The funding landscape

Historically, public universities in Australia have received the majority of their funding for operations from the Commonwealth Government.

In 1989, the Commonwealth Government introduced the Higher Education Contribution Scheme (HECS) for domestic students. In addition to making compliance with the requirements of HECS a condition of receiving Commonwealth funding, the scheme also required students to make a financial contribution towards the cost of their higher education studies (student contribution). Students could elect to pay the contribution up-front (and receive a discount) or they could defer payment until their income reached certain specified levels. The scheme continues today, with the Commonwealth Government subsidising Commonwealth supported places (CSPs) at public universities for domestic students, and students paying a student contribution (either up-front or where eligible by accessing the HECS-HELP scheme).
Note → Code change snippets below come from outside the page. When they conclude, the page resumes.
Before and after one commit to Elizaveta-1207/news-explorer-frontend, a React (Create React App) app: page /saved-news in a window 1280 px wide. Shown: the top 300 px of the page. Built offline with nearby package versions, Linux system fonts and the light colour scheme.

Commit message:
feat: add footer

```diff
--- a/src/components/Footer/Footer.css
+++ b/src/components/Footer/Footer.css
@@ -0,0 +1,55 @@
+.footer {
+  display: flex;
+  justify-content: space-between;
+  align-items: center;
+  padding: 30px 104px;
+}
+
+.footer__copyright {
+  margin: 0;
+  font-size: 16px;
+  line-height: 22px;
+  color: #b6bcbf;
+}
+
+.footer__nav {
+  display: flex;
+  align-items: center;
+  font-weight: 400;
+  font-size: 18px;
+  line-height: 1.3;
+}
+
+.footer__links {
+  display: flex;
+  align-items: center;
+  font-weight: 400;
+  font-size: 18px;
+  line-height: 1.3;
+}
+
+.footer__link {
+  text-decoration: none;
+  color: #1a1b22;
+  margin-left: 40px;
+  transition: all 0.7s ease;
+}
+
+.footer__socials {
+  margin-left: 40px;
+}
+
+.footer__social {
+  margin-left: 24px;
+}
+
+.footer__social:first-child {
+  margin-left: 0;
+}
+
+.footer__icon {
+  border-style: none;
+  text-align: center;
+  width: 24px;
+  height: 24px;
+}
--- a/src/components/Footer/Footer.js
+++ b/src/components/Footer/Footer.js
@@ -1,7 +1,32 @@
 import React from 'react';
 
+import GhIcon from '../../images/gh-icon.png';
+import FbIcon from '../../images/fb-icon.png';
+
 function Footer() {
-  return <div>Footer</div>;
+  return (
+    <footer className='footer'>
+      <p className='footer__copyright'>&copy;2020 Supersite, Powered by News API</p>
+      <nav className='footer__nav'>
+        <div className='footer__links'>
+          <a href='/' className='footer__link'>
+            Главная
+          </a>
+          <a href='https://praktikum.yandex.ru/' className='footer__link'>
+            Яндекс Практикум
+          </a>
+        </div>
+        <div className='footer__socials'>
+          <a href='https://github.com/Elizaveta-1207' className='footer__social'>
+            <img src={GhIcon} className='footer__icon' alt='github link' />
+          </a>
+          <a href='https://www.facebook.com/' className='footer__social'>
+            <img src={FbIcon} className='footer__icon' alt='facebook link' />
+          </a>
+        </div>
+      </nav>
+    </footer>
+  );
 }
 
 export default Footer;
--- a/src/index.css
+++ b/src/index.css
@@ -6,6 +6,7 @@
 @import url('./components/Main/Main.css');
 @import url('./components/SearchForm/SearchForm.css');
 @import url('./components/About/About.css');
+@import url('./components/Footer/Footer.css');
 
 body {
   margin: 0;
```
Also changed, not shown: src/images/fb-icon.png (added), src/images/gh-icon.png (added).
In addition to CSPs, universities also attract revenue streams from domestic fee paying students (primarily postgraduate students) and international fee paying students.
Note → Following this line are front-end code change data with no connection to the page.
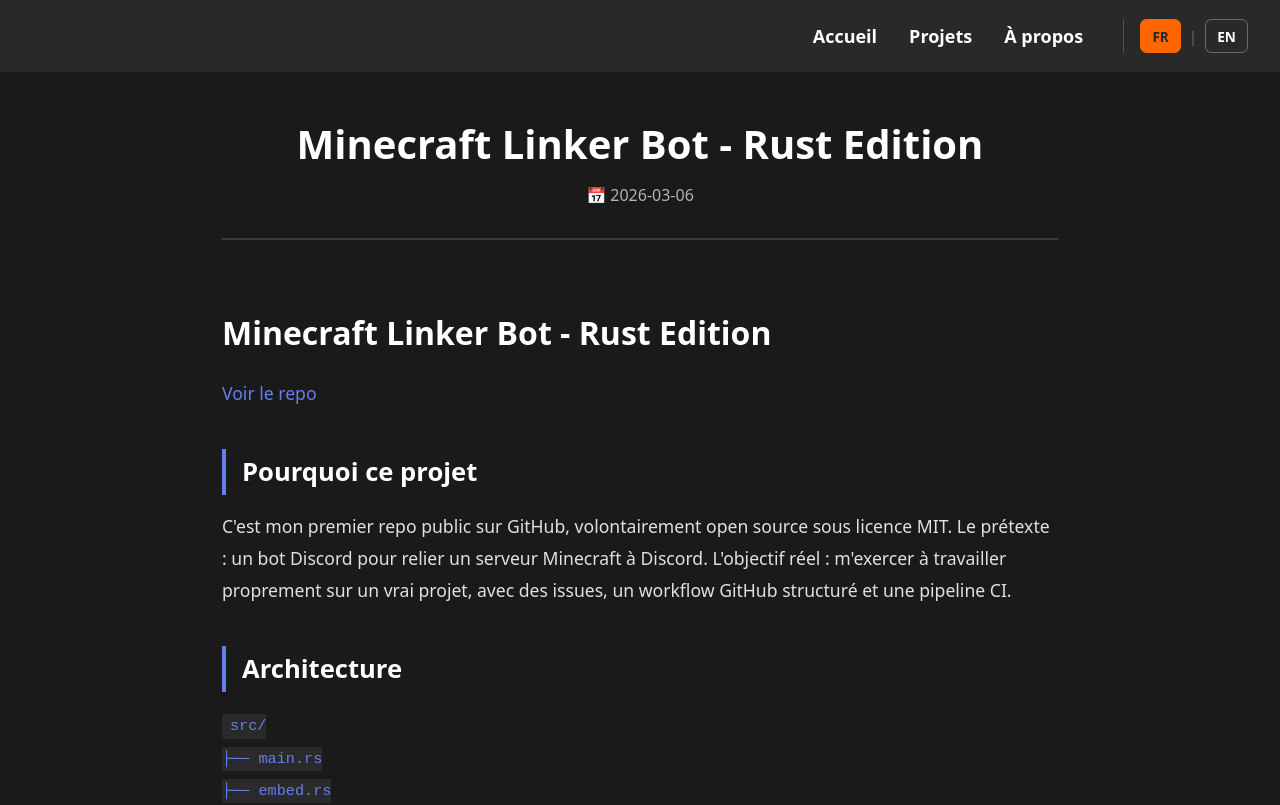
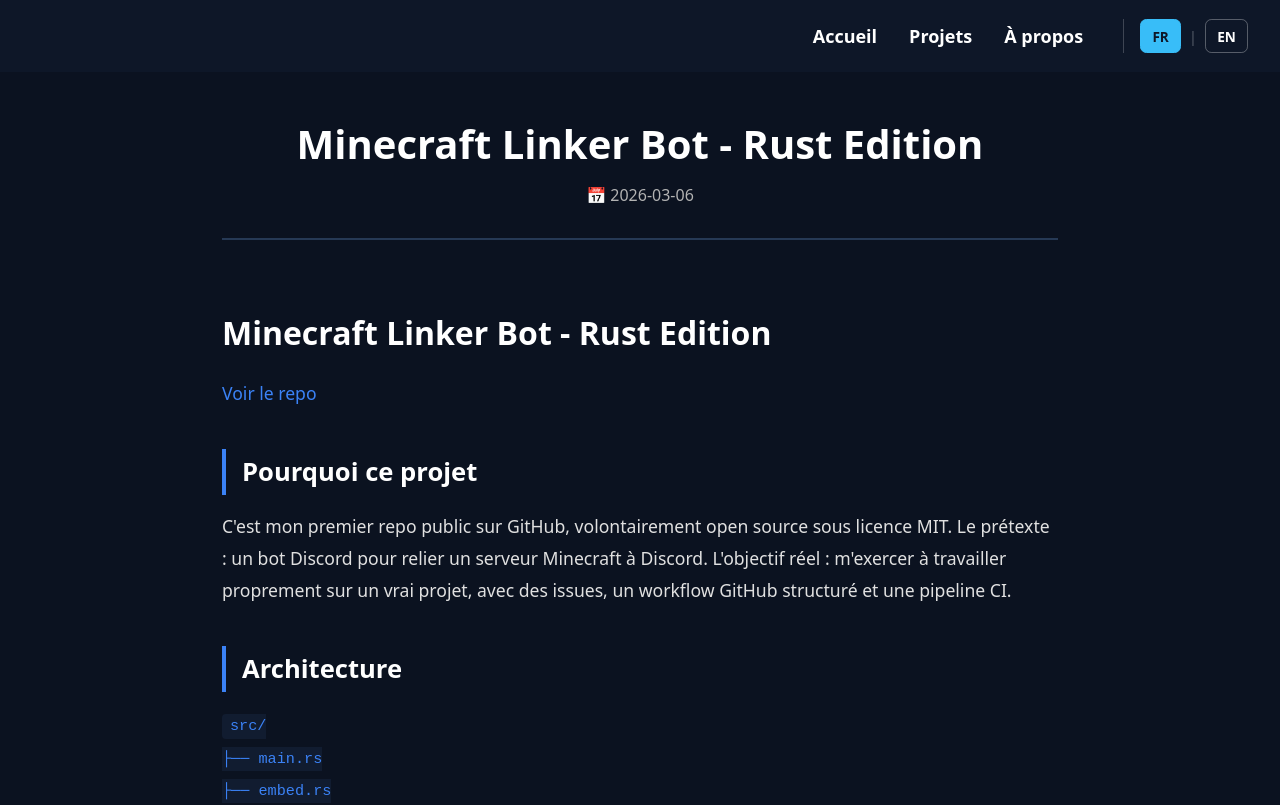
Before and after one commit to Tienux/personal-blog, a Nuxt app: page /projets/botmctodiscord in a window 1280 px wide. Shown: the top 805 px of the page. Built offline with nearby package versions, Linux system fonts and the light colour scheme.

Commit message:
upgrade design

```diff
--- a/app/pages/projets/[slug].vue
+++ b/app/pages/projets/[slug].vue
@@ -253,7 +253,7 @@
 }
 
 .not-found a:hover {
-  background: #667eea;
+  background: var(--color-primary);
   color: #ffffff;
 }
 
--- a/assets/style/variables.scss
+++ b/assets/style/variables.scss
@@ -7,21 +7,21 @@
   /* ========== COULEURS - Palette ========== */
 
   /* Backgrounds */
-  --color-bg: #1a1a1a;
-  --color-bg-secondary: #2a2a2a;
-  --color-bg-navbar: #292929;
-  --color-bg-navbar-hover: #0f0f0f;
-  --color-bg-card: linear-gradient(145deg, #2a2a2a, #1f1f1f);
-  --color-bg-code: #2a2a2a;
+  --color-bg: #0b1220;
+  --color-bg-secondary: #111c30;
+  --color-bg-navbar: #0e1728;
+  --color-bg-navbar-hover: #16243b;
+  --color-bg-card: linear-gradient(145deg, #16243b, #0f1728);
+  --color-bg-code: #111c30;
 
   /* Primaire - Bleu */
-  --color-primary: #667eea;
-  --color-primary-hover: #764ba2;
-  --color-primary-light: #9cacf2;
+  --color-primary: #3b82f6;
+  --color-primary-hover: #60a5fa;
+  --color-primary-light: #93c5fd;
 
-  /* Accent - Orange */
-  --color-accent: #ff6600;
-  --color-accent-hover: #ff8833;
+  /* Accent - Sky blue */
+  --color-accent: #38bdf8;
+  --color-accent-hover: #7dd3fc;
 
   /* Texte */
   --color-text-light: #ffffff;
@@ -32,7 +32,7 @@
   --color-text-muted-2: #a6a6a6;
 
   /* Borders */
-  --color-border: #3a3a3a;
+  --color-border: #263955;
 
   /* ========== ESPACEMENTS ========== */
 
@@ -66,7 +66,7 @@
   /* ========== OMBRES & EFFETS ========== */
 
   --shadow-sm: 0 4px 6px rgba(0, 0, 0, 0.3);
-  --shadow-md: 0 8px 20px rgba(102, 126, 234, 0.3);
+  --shadow-md: 0 8px 20px rgba(56, 189, 248, 0.22);
 
   /* ========== TRANSITIONS ========== */
 
```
Since the introduction of HECS in 1989, the amount of the student contribution as a percentage of course fees has increased significantly (approximately doubled). This reflects the reality that Commonwealth Government funding of universities in Australia is coming under considerable pressure. That trend is likely to continue.

As a consequence, universities in Australia are coming under pressure to find new revenue streams to help fund their operations, including for example private-sector funding for research, donations and bequests.

However, universities in Australia are now more commonly using their broad powers to enter into commercial activities intended to generate revenue for the university. Most commonly, these commercial arrangements will involve the university exploiting its core educational resources (for example, commercialising intellectual property generated from research at the university). However, we are aware that some universities are starting to consider commercial activities that have no (or only a subsidiary) connection with the university's core educational functions or purpose.

The regulatory landscape

There is a lack of uniformity between the State and Territories of Australia as to the power of universities to enter into commercial activities for non-educational purposes. There is also divergence in the various powers that universities have to engage in those activities. Although comparisons across the jurisdictions can be made.

We have prepared a ready-reckoner table, that summarises for each State and Territory:

  • whether the university's functions, objectives or purposes include the commercial exploitation of university resources;
  • the general powers a university has when entering commercial transactions;
  • the specific powers a university has when entering commercial transactions in relation to their real property;
  • the specific powers a university has to support their commercial transactions, including for example borrowing and investing funds;
  • various approval processes that apply for particular activities; and
  • whether the university is restricted in the use it can made of its revenue streams (which in turn can practically inhibit the types of commercial activities in which the university can engage).

As well as a guide to the regulatory context in each State and Territory, the ready-reckoner is intended to be a useful aid for audience members to participate in the panel discussion at this year's SOUL Conference on this topic.

The panel will be chaired by Bruce Cowley, the Acting Chancellor of the University of the Sunshine Coast and Chairman of the Board of MinterEllison. The panel will be comprised of four of the firm's higher education specialists, spanning jurisdictions and practice areas: Kylie Diwell (Melbourne – Commercial and Regulatory), Harriet Eager (Sydney – Human Resources and Industrial Relations), Lee Rossetto (Perth – Real Estate, Environment and Planning) and Tom Fletcher (Brisbane – Dispute Resolution and Regulatory).

The panel will be discussing:

  • the context in which universities are looking at engaging in commercial activities, including for non-educational purposes;
  • international trends;
  • domestic trends;
  • the regulatory landscape; and
  • various scenarios and how universities might approach various opportunities in this space.